Jesus’ Death and Our Personal Annoyances
Dear Church Family,
What a great day last Sunday was! A terrific morning of Christ-centered worship was followed by a sweet-spirited congregational meeting, and topped off by an all-church picnic. When I got home Sunday at 8:00 p.m., I was both exhausted and invigorated.
And what a beautiful thing to see so many people laughing and getting along so well at the picnic (Not that I expected anything different!).
Nevertheless, as I was completing a sixty-hour, sixteen-state-encompassing, round-trip driving tour with my family over the middle of July, I was reminded of how easy it is to be annoyed with each other. Even people you love. Toward the end of one particular evening, as we pulled into an economically priced (read: cheap and disgusting) hotel in Winslow, Arizona, it occurred to me that everything everyone was doing in the car was bothering me. The way one child slurped a milkshake. The way another lip-synced a Taylor Swift song. Even the way another stared innocently out at the surrounding cacti. I was just irked by all of it.
I realize that the problem was mine, not theirs. Fourteen hours behind the wheel (complete with about thirteen bathroom stops) will bring out the worst in a person, I suppose. The bottom line is: I was sinfully irritable with no one to blame but myself.
Sadly, it’s not just family members with whom we often get unrighteously annoyed. Sometimes believers in Christ choose the smallest (and oddest) things to hold against one another. From personality quirks to shifting preferences. I’ve seen close friends erupt at one another over differing interpretations of obscure passages (Can anyone really say for certain who the ten horns represent in Revelation 17?). On the less spiritual side, I’ve seen relationships nearly severed over a birthday party snub. I’ve seen people duck into the restroom just because they couldn’t stand to spend one minute talking to the oncoming individual. This is not at all uncommon in the believing community.
And yet, one of the things Christ died for was to create and establish peace between God and man AND man and man. And man and woman. Through the cross, the Apostle Paul says, Jesus “killed the hostility” that existed both vertically and horizontally (Ephesians 2:14-16), not only making reconciliation between God and man possible, but enabling us to love each other and get along, rendering inconsequential all those things that tend to separate us: race, color, education, family background, religious history, birthplace, etc.
The only thing that matters is: we are together “in Christ”—a group of people who have been forgiven of their calculated rebellion against God and granted new standing by faith in the active and passive obedience of Jesus. We might say it this way: we have been made to be at peace.
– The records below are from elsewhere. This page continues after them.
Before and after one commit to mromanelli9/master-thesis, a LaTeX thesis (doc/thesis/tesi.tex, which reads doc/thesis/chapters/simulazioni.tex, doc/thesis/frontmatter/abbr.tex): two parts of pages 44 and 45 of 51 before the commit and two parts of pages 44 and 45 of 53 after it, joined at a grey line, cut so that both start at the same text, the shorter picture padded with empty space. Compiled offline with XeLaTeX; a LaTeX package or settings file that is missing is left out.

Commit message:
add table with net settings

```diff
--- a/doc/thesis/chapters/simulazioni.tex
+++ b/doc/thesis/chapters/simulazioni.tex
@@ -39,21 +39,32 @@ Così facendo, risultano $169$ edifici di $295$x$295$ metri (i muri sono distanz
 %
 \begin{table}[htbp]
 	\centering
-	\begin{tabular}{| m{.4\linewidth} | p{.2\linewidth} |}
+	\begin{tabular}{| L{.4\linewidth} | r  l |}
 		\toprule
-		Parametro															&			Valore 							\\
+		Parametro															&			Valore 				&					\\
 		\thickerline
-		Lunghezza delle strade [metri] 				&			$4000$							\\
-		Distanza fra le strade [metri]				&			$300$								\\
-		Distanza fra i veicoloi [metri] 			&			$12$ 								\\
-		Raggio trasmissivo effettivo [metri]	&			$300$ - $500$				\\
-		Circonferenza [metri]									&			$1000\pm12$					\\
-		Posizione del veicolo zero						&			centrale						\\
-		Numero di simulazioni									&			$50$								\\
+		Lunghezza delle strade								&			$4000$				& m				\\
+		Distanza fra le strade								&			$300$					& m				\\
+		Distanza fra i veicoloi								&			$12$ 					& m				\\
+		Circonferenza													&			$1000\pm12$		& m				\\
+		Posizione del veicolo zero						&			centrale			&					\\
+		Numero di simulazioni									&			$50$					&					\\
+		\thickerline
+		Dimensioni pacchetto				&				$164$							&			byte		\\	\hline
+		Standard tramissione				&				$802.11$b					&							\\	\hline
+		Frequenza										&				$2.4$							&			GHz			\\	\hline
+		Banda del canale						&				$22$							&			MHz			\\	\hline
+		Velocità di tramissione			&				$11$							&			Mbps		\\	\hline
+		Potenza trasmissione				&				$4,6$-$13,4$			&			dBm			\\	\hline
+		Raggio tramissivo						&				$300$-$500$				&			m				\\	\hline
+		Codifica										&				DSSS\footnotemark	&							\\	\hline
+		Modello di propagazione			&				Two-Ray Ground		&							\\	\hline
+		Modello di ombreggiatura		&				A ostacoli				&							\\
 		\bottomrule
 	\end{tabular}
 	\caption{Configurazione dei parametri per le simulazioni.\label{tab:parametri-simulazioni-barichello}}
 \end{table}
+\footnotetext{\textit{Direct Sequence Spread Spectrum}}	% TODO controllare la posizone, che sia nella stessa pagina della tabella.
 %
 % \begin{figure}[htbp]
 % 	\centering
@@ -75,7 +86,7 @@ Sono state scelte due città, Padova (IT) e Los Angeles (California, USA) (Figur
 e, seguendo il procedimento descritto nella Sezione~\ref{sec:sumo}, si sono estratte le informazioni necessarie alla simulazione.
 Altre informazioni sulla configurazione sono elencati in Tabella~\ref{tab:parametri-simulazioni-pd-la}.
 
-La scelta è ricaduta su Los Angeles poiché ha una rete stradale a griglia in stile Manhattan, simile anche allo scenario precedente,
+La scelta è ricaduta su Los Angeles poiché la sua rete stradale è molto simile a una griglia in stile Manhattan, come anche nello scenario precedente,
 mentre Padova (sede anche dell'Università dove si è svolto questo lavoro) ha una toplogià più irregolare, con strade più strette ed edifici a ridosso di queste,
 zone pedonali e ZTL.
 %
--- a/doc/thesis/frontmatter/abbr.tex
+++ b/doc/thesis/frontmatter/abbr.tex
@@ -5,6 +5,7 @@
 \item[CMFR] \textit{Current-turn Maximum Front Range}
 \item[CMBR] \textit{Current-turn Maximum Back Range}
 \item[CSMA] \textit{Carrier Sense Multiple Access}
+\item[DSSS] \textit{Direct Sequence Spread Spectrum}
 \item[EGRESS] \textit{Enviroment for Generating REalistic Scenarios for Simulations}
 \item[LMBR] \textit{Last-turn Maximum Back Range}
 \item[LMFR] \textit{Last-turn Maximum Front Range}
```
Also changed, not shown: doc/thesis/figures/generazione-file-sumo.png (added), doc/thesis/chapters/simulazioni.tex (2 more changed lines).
Consequently, there is no place for division among believers. Or even longstanding annoyances.
In his exposition of Ephesians, seventeenth century English Puritan, Thomas Goodwin, wrote:
“Upon the cross Jesus takes upon himself whatever either party has against the other. ‘Lo, here I hang,’ says Christ dying, ‘and let the reproaches wherewith you reproach each other fall on me, the sting of them all fix in my flesh, and in my death die all together with me; lo, I die to pacify you both. Have then any of you something against each other? Quit it, and take me as a sacrifice in blood between you: only do not kill me and each other too, for the same offense; for you, and your enmities, have brought me to this altar of the cross, and I offer myself as your peace, and as your priest. Will you kill me first, and then one another too?’ ”
Sure, there are plenty of things about which to disagree. And, I must admit, not all people are equally easy to love. But we have the most amazing thing in common: We have been bought with the unthinkably high price of Jesus’ shed blood. We have been supernaturally baptized into one family. We are brothers and sisters in Christ. All of our offenses against God and each other have been completely dealt with by Jesus’ cross-work. That’s all the reason in the world to get along with each other, and to get over our petty disagreements.
I say this not as a corrective, really, but as a reminder. I am thankful to be part of a church where the essentials are treasured and held tightly, and where the non-essentials—even those annoyances which threaten to divide—are handed over to Jesus, who died so that they need not ever keep us apart.
I’m looking forward to worshiping God with you on Sunday. See you then!